The music in Synchronized Swimming is very important, the movements and rhythm of the choreography depends on it. And for that, it is important that you understand the rhythm of the music. We have already dedicated other articles to the performance of choreography. Today we explain the importance of understanding music for synchro.
Have you ever shared the written score of the music you selected for your athletes? Do they know the types of notes that are on the page? Do they know the how to clap the rhythm of the music? This is different than just moving or clapping to 1-3-5-7.
The example above shows a 12/8 tempo. To the ear you probably hear 4/4 time (1-2-3-4) per measure or you hear 6/8 time (1-2-3, 4-5-6) per measure. The reality of this piece is that it’s time is in compound meter. There are 4 beats per measure or 12 eight notes in the bar. It’s just a matter of which notes are accented. Clapping this rhythm may be difficult, but when put together with other instruments, you will recognize this piece from The Pirates of Caribbean.
If we minimize ourselves to only moving to 1-3-5-7, we minimize our ability to connect fully with the music. We minimize the ability to connect the pillars of choreography: Body, Effort, Shape and Space, also known as Weight, Time, Space and Flow.
When studying rhythm, you study how your body reacts to the music you are hearing. Then it’s time to fine tune your instrument, your body. It’s time to get back to your technique and get back to the fundamentals of you training day, whether at the pool or at the barre. Your job is to learn something new each day.
When you’re with other athletes the most important part is the synergy between each of you. Devote as much of your time to create and experiment. When you’re creating something new, you might not know what it’s going to be, because it’s all about the process. Doing this will stimulate your mind with new information, corrections and new choreography.
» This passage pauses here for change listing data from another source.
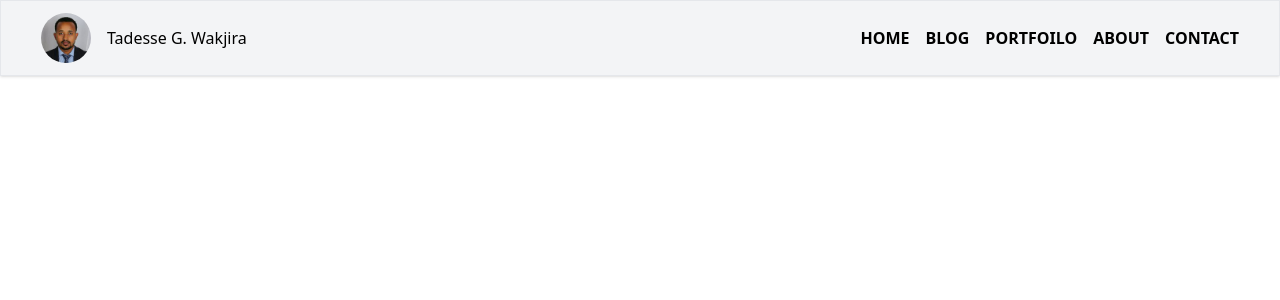
Repository: Elias-Kibret/Tade-portfoilo
Page: /
These files come from the project's save history. The page is drawn as it stood at one moment and after the next save; the edit follows.
The browser window is 1280 px wide. The pictures show the whole page.
The project was rebuilt for these pictures with package versions that can differ from the ones it lists, and the page was loaded fresh each time. The framework's server and built-in components were replaced by stand-ins that run in the browser. Also part of the build but not shown: next.config.js.

Above is the page before, as saved 2022-06-27 01:00:04.

### pages/index.tsx
import type { NextPage } from 'next'
import Head from 'next/head'
import Image from 'next/image'
import Header from '../components/Header'
const Home: NextPage = () => {
  return (
    <div>
      <Head>
        <title>Create Next App</title>
        <link rel="icon" href="/favicon.ico" />
      </Head>
      <Header/>
    </div>
  )
}

export default Home

### components/Header.tsx
import Head from "next/head"
import Link from "next/link"
import Image from "next/image"
import Logo from '../public/Img/Tadesse.jpg'
const Header = () => {
  return (
<header className="bg-gray-100 px-10 py-3 shadow border border-b border-gray-200">
   <div className="flex justify-between items-center">
      <div className="flex items-center space-x-4">

       <Image className="rounded-full" src={Logo} alt="Taddes" width={50} height={50} />

        <span>Tadesse G. Wakjira</span>
      </div>
      <div>
        <nav className="flex list-none space-x-4 font-bold hidden-flex md:bock">
            <li >
                <Link href="">
                    <a> HOME</a>
                </Link>
            </li>
            <li>
                <Link href="">
                    <a> BLOG</a>
                </Link>
            </li>
            <li>
                <Link href="">
                    <a> PORTFOILO</a>
                </Link>
            </li>
            <li>
                <Link href="">
                    <a> ABOUT</a>
                </Link>
            </li>
            <li>
                <Link href="">
                    <a> CONTACT</a>
                </Link>
            </li>
        </nav>
      </div>
    </div>
</header>
  )
}

export default Header

Loaded but not shown: pages/_app.tsx (common file); styles/globals.css (common file); tailwind.config.js (common file)

After the next save:
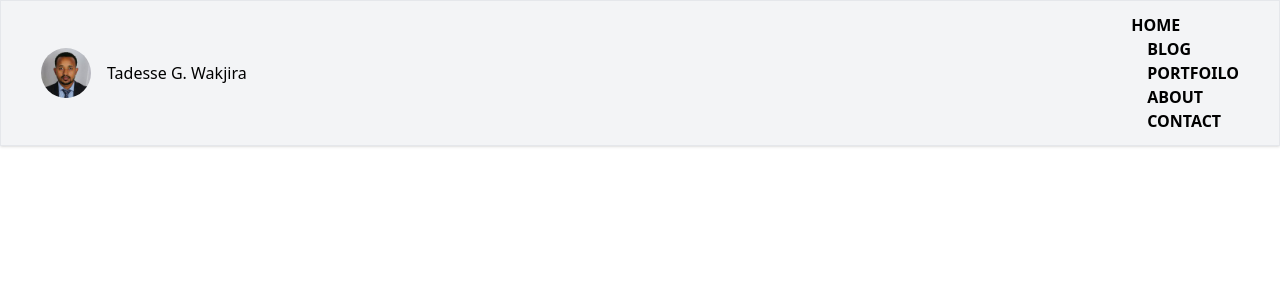
Saved 6 s later.
--- a/components/Header.tsx
+++ b/components/Header.tsx
@@ -13,7 +13,7 @@
         <span>Tadesse G. Wakjira</span>
       </div>
       <div>
-        <nav className="flex list-none space-x-4 font-bold hidden-flex md:bock">
+        <nav className="flex list-none space-x-4 font-bold hidden-flex md:block">
             <li >
                 <Link href="">
                     <a> HOME</a>

After the save that followed:
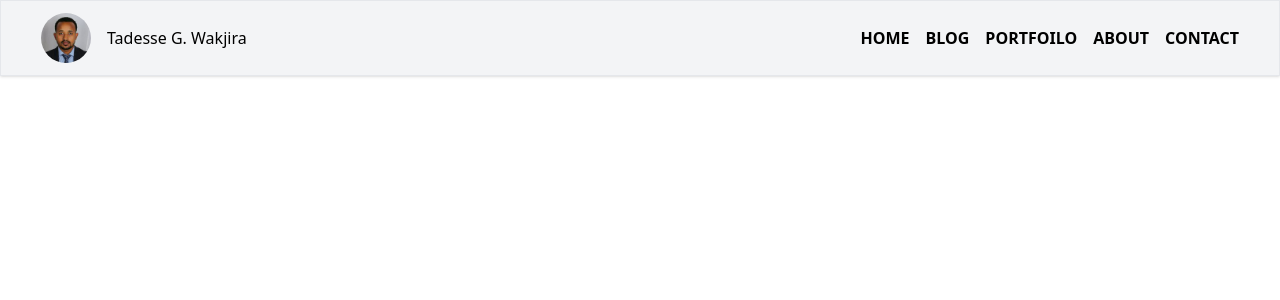
Saved 13 s later.
--- a/components/Header.tsx
+++ b/components/Header.tsx
@@ -13,7 +13,7 @@
         <span>Tadesse G. Wakjira</span>
       </div>
       <div>
-        <nav className="flex list-none space-x-4 font-bold hidden-flex md:block">
+        <nav className="flex list-none space-x-4 font-bold hidden-flex md:inline-flex">
             <li >
                 <Link href="">
                     <a> HOME</a>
It will make you want to strive for more.
You need to be able to express yourself with something more than just words. Music and water with the body do just that. When you hear 1/16th notes in the score, then move your arms or legs to match the notes. When there’s a whole note, try an off angled open spin. When you hear 1/8th notes, think about how fast or slow, light or heavy you can move your legs. Move to the notes, because when I judge artistic impression I am looking for that as a part of your choreography, not just 1-3-5-7.
As you know, in Synkrolovers you can find specialized products to train and compete in our synchronized swimming store.